In 1943, the US Government took over 600 square miles of land in southeast Washington State for plutonium production – a process never before attempted in human history. Over the next several decades the US greatly expanded production at Hanford until 1985 when the last reactor was decommissioned. Gradually, the truth of what happened in the area has come to light, most recently in the form of declassified documents that the current administration has made public record. Now formerly inaccessible land has been given back to the state and the site is now visible to civilians. Hanford is the center of the world’s largest clean up project today.
As a native to this profoundly secretive and conflicted place, I grew up in a culture where larger truths were never known. And now I am drawn back to the area’s many ironies, not the least of which are: the extreme beauty of the untouched land that covers an unknown and vast amount of toxic waste, a high-school mascot who symbolizes our town’s infamy (the “Bombers”), and whose own street names are a record of the theory that led to the death of so many and which also allowed our nation to change the course of history.
Select Images from Ruby & Willie –
Select images from Visitor –
About Bootsy Holler –
Bootsy is an intuitive commercial, editorial and fine art photographer who has been shooting professionally and showing for more than 15 years. Best known for her remarkably sensitive style of portraiture she has been noticed and awarded by the Society of Photographic Journalism.
Her career as an artist started as youthful obsession with fabrics and fashion, leading into a degree in textile design. She moved into styling, art direction then started her own small design manufacture incorporating photography and in 1999 let go of them all to focus on photography as an art and trade.
From that journey, she gained three things: a devotion to craft, a deep understanding of style, and respect for the power of beauty.
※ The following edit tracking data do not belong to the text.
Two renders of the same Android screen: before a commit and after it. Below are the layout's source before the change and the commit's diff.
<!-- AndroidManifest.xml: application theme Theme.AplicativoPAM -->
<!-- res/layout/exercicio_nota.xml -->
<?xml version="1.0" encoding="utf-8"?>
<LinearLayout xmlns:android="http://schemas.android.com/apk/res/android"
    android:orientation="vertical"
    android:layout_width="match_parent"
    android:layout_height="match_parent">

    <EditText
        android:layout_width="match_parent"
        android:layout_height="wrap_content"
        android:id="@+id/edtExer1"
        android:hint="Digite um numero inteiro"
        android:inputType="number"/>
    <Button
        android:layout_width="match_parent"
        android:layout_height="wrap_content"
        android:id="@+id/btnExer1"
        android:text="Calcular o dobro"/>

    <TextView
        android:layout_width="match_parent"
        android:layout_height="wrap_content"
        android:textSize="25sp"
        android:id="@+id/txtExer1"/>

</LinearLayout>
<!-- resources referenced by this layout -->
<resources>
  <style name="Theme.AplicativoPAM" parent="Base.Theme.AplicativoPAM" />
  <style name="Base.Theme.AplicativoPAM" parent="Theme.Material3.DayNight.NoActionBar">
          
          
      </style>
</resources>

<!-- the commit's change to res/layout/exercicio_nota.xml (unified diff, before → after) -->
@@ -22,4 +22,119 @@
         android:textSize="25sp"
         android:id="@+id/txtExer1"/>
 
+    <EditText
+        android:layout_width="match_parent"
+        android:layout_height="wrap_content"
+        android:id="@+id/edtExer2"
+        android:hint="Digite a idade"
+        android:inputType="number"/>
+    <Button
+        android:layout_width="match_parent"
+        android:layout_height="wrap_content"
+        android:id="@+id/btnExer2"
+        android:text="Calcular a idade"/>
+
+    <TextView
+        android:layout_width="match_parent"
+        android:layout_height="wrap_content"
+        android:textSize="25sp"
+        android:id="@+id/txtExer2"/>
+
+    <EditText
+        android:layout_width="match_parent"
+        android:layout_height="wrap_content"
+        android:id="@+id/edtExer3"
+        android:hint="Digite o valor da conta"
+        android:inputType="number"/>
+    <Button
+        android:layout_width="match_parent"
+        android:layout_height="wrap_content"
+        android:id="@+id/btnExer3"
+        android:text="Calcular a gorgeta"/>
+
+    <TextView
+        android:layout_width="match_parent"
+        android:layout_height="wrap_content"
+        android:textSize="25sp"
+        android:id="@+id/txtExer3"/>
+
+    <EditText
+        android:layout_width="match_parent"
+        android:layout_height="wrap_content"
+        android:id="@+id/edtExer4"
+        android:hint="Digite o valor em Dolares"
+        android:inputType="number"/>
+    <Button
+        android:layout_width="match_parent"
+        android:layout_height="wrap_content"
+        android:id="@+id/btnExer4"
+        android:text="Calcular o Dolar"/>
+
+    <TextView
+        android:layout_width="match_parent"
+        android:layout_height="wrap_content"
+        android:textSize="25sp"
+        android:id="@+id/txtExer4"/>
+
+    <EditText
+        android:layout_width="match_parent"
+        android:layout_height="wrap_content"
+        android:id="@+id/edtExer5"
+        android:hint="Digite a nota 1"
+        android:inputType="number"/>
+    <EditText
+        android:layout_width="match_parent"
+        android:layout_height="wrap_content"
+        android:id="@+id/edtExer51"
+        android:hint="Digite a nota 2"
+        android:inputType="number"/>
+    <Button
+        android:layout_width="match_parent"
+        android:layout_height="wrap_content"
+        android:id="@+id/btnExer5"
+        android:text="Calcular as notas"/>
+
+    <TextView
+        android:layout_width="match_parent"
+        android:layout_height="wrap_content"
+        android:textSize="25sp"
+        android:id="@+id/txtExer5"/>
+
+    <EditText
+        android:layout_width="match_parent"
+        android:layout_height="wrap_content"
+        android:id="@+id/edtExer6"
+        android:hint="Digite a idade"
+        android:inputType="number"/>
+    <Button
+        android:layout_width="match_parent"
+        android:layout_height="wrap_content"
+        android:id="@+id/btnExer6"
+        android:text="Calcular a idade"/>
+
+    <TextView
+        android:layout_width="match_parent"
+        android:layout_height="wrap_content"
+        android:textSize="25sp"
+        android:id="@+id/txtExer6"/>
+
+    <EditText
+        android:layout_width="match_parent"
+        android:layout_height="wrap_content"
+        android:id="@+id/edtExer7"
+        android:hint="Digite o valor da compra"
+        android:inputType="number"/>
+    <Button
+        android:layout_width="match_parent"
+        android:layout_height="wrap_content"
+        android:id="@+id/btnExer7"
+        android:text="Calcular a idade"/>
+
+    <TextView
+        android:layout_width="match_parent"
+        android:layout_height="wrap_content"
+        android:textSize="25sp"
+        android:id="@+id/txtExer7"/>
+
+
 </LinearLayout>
She quickly progressed to portraiture, gaining major professional momentum shooting musicians and bands in Seattle’s music scene of the late 1990’s. But when you look at Holler’s fine art you usually find self-portrait work or the mundane daily life we often pass by.
Focusing on the spirit of people, things, and moments, she gained a reputation for being able to communicate the intangible. That has led directly to her work with some of the most interesting personalities and brands. Today, based in Los Angeles, she works in the advertising, editorial, and fine art markets, expanding her offerings into directing. Her quest is to capture and magnify the beauty and spirit of each object or person she photographs.